Algebraic geometry is the study of subsets of affine n
and, more generally projective space
, defined by the vanishing
This theory has been an amazingly successful area of mathematics
years. One reason for this
is that the important
geometric spaces, the ones
that turn up in applications (such as
), are nearly
always algebraic and so can be attacked by the methods of algebraic geometry.
What's more the techniques used in algebraic geometry have become
ubiquitous in other areas of
mathematics. In the sixties Alexander Grothendieck
generalised the whole thing massively
when he introduced the idea of a scheme
. Once one has this notion then
all of algebraic number theory
becomes part of algebraic geometry. This
just empty formalism. For example,
algebraic geometry is everywhere present in
' proof of Fermat's Last Theorem
(of course he was trying
to prove a conjecture
about elliptic curves
Nowadays there is even
noncommutative algebraic geometry
Let's be a bit more specific and talk about one of the basic results in
algebraic geometry. I won't talk about schemes, let's save that for
another day. So fix an algebraically closed base field k.
Recall from the Zariski topology writeup the definition of
an affine variety. Let X inside kn be such

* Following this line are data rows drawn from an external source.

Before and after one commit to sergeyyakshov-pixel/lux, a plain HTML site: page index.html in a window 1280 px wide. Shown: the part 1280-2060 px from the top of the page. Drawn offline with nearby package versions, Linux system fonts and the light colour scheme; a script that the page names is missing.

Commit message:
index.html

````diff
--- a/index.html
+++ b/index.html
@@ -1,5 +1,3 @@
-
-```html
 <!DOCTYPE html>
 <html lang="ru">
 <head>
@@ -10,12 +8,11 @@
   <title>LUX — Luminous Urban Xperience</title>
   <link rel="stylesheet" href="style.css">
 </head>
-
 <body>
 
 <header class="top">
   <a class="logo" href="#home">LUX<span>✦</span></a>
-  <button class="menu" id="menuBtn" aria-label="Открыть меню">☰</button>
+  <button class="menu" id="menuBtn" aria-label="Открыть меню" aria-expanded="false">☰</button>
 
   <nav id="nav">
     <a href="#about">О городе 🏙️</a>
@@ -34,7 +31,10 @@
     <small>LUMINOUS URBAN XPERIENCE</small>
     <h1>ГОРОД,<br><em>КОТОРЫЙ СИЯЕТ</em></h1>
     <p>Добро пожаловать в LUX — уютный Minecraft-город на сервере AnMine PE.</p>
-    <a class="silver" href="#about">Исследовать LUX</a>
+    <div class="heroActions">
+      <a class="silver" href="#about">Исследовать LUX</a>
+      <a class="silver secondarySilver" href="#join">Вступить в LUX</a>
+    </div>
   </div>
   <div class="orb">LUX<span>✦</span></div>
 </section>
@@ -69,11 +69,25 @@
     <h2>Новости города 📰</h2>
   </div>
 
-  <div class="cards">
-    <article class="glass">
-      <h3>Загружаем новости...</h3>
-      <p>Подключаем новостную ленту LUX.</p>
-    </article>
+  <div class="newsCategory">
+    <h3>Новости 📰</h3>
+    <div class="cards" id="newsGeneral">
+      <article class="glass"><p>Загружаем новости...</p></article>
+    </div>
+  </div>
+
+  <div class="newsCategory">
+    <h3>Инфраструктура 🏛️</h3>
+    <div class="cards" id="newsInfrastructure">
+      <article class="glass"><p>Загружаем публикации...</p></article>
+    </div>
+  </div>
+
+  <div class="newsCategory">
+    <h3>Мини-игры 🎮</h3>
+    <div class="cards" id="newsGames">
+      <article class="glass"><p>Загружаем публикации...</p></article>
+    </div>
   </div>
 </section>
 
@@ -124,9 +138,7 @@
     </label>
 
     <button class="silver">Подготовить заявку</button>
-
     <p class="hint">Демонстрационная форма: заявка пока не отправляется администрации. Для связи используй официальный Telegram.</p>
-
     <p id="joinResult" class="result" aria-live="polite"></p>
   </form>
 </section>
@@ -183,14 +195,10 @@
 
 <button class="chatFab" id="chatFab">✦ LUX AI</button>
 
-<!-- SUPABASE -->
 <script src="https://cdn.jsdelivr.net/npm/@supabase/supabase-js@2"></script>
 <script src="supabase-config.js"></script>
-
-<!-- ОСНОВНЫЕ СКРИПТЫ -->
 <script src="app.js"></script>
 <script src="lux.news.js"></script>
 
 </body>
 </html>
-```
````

a variety. So X is a closed subset in the Zariski toplology.
There is a bijective correspondence between such varieties
and radical ideals in

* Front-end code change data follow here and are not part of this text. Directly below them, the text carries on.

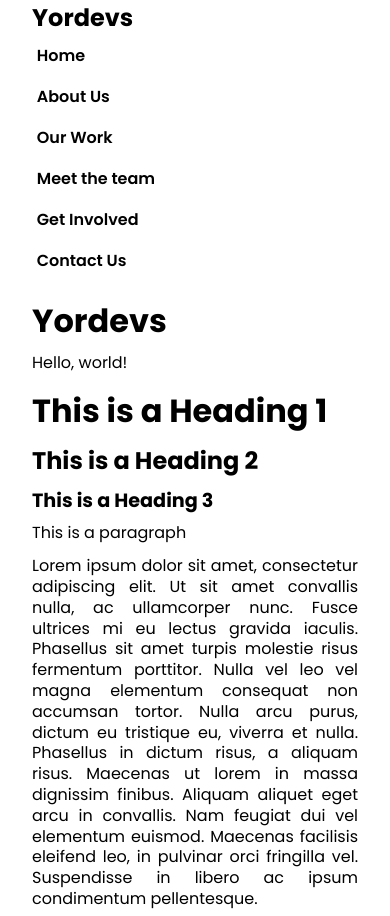
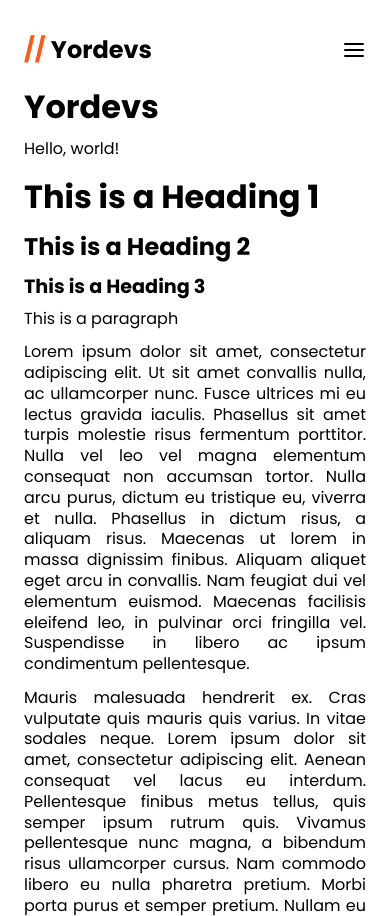
Before and after one commit to yordevs/yordevs.github.io, a Gatsby site: page / in a window 390 px wide. Shown: the top 916 px of the page. Built offline with nearby package versions, Linux system fonts and the light colour scheme; Gatsby itself is replaced by a stand-in of ours.

Commit message:
Make navbar and layout properly responsive

```diff
--- a/src/components/Layout.js
+++ b/src/components/Layout.js
@@ -14,7 +14,7 @@ const StyledSite = styled.div`
   display: flex;
   min-height: 100vh;
   flex-direction: column;
-  padding: 0 2em;
+  padding: 0 1.5em;
 `;
 
 const StyledContent = styled.div`
--- a/src/components/Navbar.js
+++ b/src/components/Navbar.js
@@ -1,14 +1,20 @@
-import React from "react";
+import React, { useState } from "react";
 import { Link } from "gatsby";
 import styled from "styled-components";
+import { FiMenu, FiX } from "react-icons/fi";
 
 import config from "../theme/config";
 const { color, font, breakpoint } = config;
 
 const StyledNavbar = styled.div`
+  padding-top: 2em;
+  display: flex;
+  flex-direction: column;
+  justify-content: space-between;
+
   @media (${breakpoint.lg}) {
     width: 100%;
-    display: flex;
+    flex-direction: row;
     justify-content: flex-end;
     align-items: center;
     padding: 2em 2.5em;
@@ -16,10 +22,11 @@ const StyledNavbar = styled.div`
 `;
 
 const StyledNav = styled.nav`
-  display: flex;
+  display: ${({ isOpen }) => (isOpen ? "flex" : "none")};
   flex-direction: column;
 
   @media (${breakpoint.lg}) {
+    display: flex;
     flex-direction: row;
   }
 `;
@@ -29,6 +36,14 @@ const StyledNavBrand = styled.h1`
   font-weight: bold;
   margin: 0;
   margin-right: auto;
+
+  &::before {
+    content: "// ";
+    color: ${color.accent};
+  }
+
+  @media (${breakpoint.lg}) {
+  }
 `;
 
 const StyledNavLink = styled(Link)`
@@ -64,10 +79,44 @@ const StyledNavLink = styled(Link)`
   }
 `;
 
-const Navbar = () => (
-  <StyledNavbar>
-    <StyledNavBrand>Yordevs</StyledNavBrand>
-    <StyledNav>
+const StyledNavHeader = styled.div`
+  display: flex;
+  flex-direction: row;
+  align-items: center;
+  justify-content: space-between;
+  width: 100%;
+
+  @media (${breakpoint.lg}) {
+    margin-right: auto;
+    width: auto;
+  }
+`;
+
+const StyledMenuToggle = styled.a`
+  display: flex;
+  align-items: center;
+  justify-content: center;
+
+  @media (${breakpoint.lg}) {
+    display: none;
+  }
+`;
+
+const Navbar = () => {
+  const [isOpen, setIsOpen] = useState(false);
+  const toggle = () => setIsOpen(!isOpen);
+
+  return (
+    <StyledNavbar>
+      <NavHeader toggle={toggle} isOpen={isOpen} />
+      <Nav isOpen={isOpen} />
+    </StyledNavbar>
+  );
+};
+
+const Nav = ({ isOpen }) => {
+  return (
+    <StyledNav isOpen={isOpen}>
       <StyledNavLink to="/home">Home</StyledNavLink>
       <StyledNavLink to="/about">About Us</StyledNavLink>
       <StyledNavLink to="/projects">Our Work</StyledNavLink>
@@ -75,7 +124,20 @@ const Navbar = () => (
       <StyledNavLink to="/get-involved">Get Involved</StyledNavLink>
       <StyledNavLink to="/contact">Contact Us</StyledNavLink>
     </StyledNav>
-  </StyledNavbar>
+  );
+};
+
+const MenuToggle = ({ toggle, isOpen }) => (
+  <StyledMenuToggle onClick={toggle}>
+    {isOpen ? <FiX style={{ fontSize: 24 }} /> : <FiMenu style={{ fontSize: 24 }} />}
+  </StyledMenuToggle>
+);
+
+const NavHeader = ({ toggle, isOpen }) => (
+  <StyledNavHeader>
+    <StyledNavBrand>Yordevs</StyledNavBrand>
+    <MenuToggle toggle={toggle} isOpen={isOpen} />
+  </StyledNavHeader>
 );
 
 export default Navbar;
```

X corresponds to the ideal I(X).
Its natural then to define the coordinate ring of X
to be the quotient ring
Note that if one thinks of the polynomials in
k[x1,...,xn] as functions on X
then the ones acting as the zero function are exactly the elements of
I(X). This means that the elements of k[X]
can be identifed with functions on X.
As usual we now want to have maps between our varieties.
Let X <= kn and Y <= km
be two varieties. A polynomial map f:X-->Y is a function
such that there exist m elements
for all x in X.
Note that whenever we have such a polynomial map we can define
a ring homomorphism f*:k[Y]-->k[X]
by the mapping f*(h)=hf, where the latter is
interpreted as a function on X.
Since we now have objects, namely affine varieties, and morphisms,
namely polynomial maps, then we have a category of affine varieties.
A result that is crucial pyschologically,
tells us that we can freely switch between varieties
and rings. A commutative ring is called a k-algebra if it
has k as a subring. It is called finitely generated if there
is a surjective ring homomorphism (that is the identity on k)
from a polynomial ring (in finitely many variables)
There is an arrow-reversing equivalence of categories
between the category of varieties and the category of finitely generated
reduced commutative k-algebras. The equivalence is given by mapping
a variety X to its coordinate ring k[X]
and mapping a polynomial map f:X-->Y to
the ring homomorphism f*:k[Y]-->k[X].